The road-ready 2017 Golf Alltrack
While the Alltrack's main competitors - the Subaru Outback and the Volvo XC70 - have taken to US roads for over twenty years, Volkswagen has never launched a competitor stateside.
So, will the VW Golf Alltrack gain traction with the US audience? Let's take a look at what we know about it so far.
Release, Base, and Trims
The surprisingly roomy interior of the Golf Alltrack.
The Golf Alltrack is expected to drop this month, so if you haven't seen one at your local VW dealership, you will soon. Available in 3 trims, the Golf Alltrack is expected to start at $26,670:
Base S Model
- Starts at $26,670
- Leatherette Seats
- Front Seat Heating
- Cruise Control
- 8 Speaker Audio System
- 6.5” Touchscreen w/Rearview Camera
- Includes everything from the S
- Starts at $30,000
- Panoramic Sunroof
- Keyless Accessible
- Push-Button Starting
- Fender Audio System
- Includes everything from the S and SE
- Starts at $33,710
- Dual-Zone Climate Control
- Power Driver Seat w/ Power Lumbar
For $845, an optional driver assistance package is available for the S and SE, adding:
- Adaptive Cruise Control
- Forward Collision Warning
- Automatic Emergency Braking
- Parking Steering Assistance
- Rear Park Safety Control
A similar package is available for the SEL at $1995, and adds everything above plus:
- Lane Departure Warning
- High Beam Control
- Bi-Xenon Headlights
The Golf Alltrack can handle the road less traveled thanks to the 4Motion AWD system.
Yes, Volkswagen's popular 4Motion AWD system will be front and center in the Golf Alltrack, offering some much-anticipated capability. However, thanks to a decoupled rear axle from the driveline, the Alltrack has the feel of a front wheel drive Golf in normal drive mode. When the time comes to trade in the paved road for the gravel path, it's as easy as switching to the “Off-Road” setting from the Golf Alltrack's driving mode selector. This mode enables hill-decent control and also expands the ABS pulses so braking distances on varying terrains like dirt, snow, and gravel are shortened.
Under the Hood
The new Golf Alltrack can maintain a top speed of 125 mph.
The Golf Alltrack is powered by the 1.8L Turbo Four w/DOHC and Direct Injection, which should provide plenty of power considering it's the same engine in the SportWagen. In fact, it even shares the same estimated 22/30/25 EPA fuel economy.
With 170 HP, the Golf Alltrack should be able to go from 0-60 in about 7.7 seconds, a quarter mile in 15.9 seconds, and maintain a top speed of 125 mph. This should be plenty of zip for those spending most of the time on the highway and sufficient power for those who need to go off-road once in a while.
The Golf Alltrack offers 30.4 cubic ft of interior space, and that number grows to 66 when the rear seats are folded.
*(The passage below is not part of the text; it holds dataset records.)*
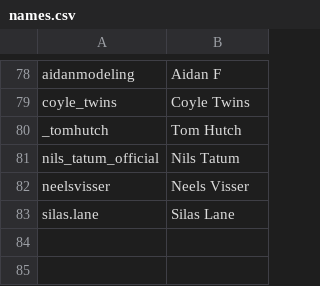
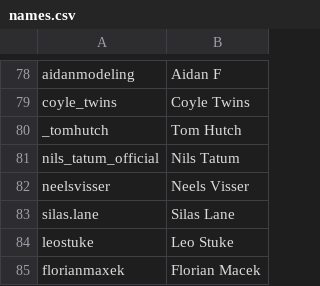
Before and after one commit to vincentwetzel/IG_Sorter, a CSV file: names.csv, drawn as a sheet; only a part is shown, gaps mark what is left out; the diff names each change by its address in the sheet, - before the commit and + after, or states it on an @@ line.

```diff
--- a/names.csv
+++ b/names.csv
+row 84: leostuke | Leo Stuke
+row 85: florianmaxek | Florian Macek
```
Also changed, not shown: 1 other file.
For the five passengers the Alltrack can hold, they'll find the interior surprisingly roomy.
With a wheelbase of 103.5", it's slightly shorter than the Outback; however, this adds to the sportier feel the Golf Alltrack provides. With curb weight of 3300 lbs, the Golf Alltrack is lighter than its contemporaries, and you'll feel the difference when turning sharp corners.
On-Track with the Alltrack
What's most exciting about the Golf Alltrack is that this is just the beginning. We've outlined why the Alltrack is a better choice than the Outback, but for us, the choice was always clear.
With Volkswagen's legendary reputation for on-road efficiency, it was only a matter of time before the wagon segment took itself off-road. Mark our words, the Golf Alltrack will be a car to watch now and in the future.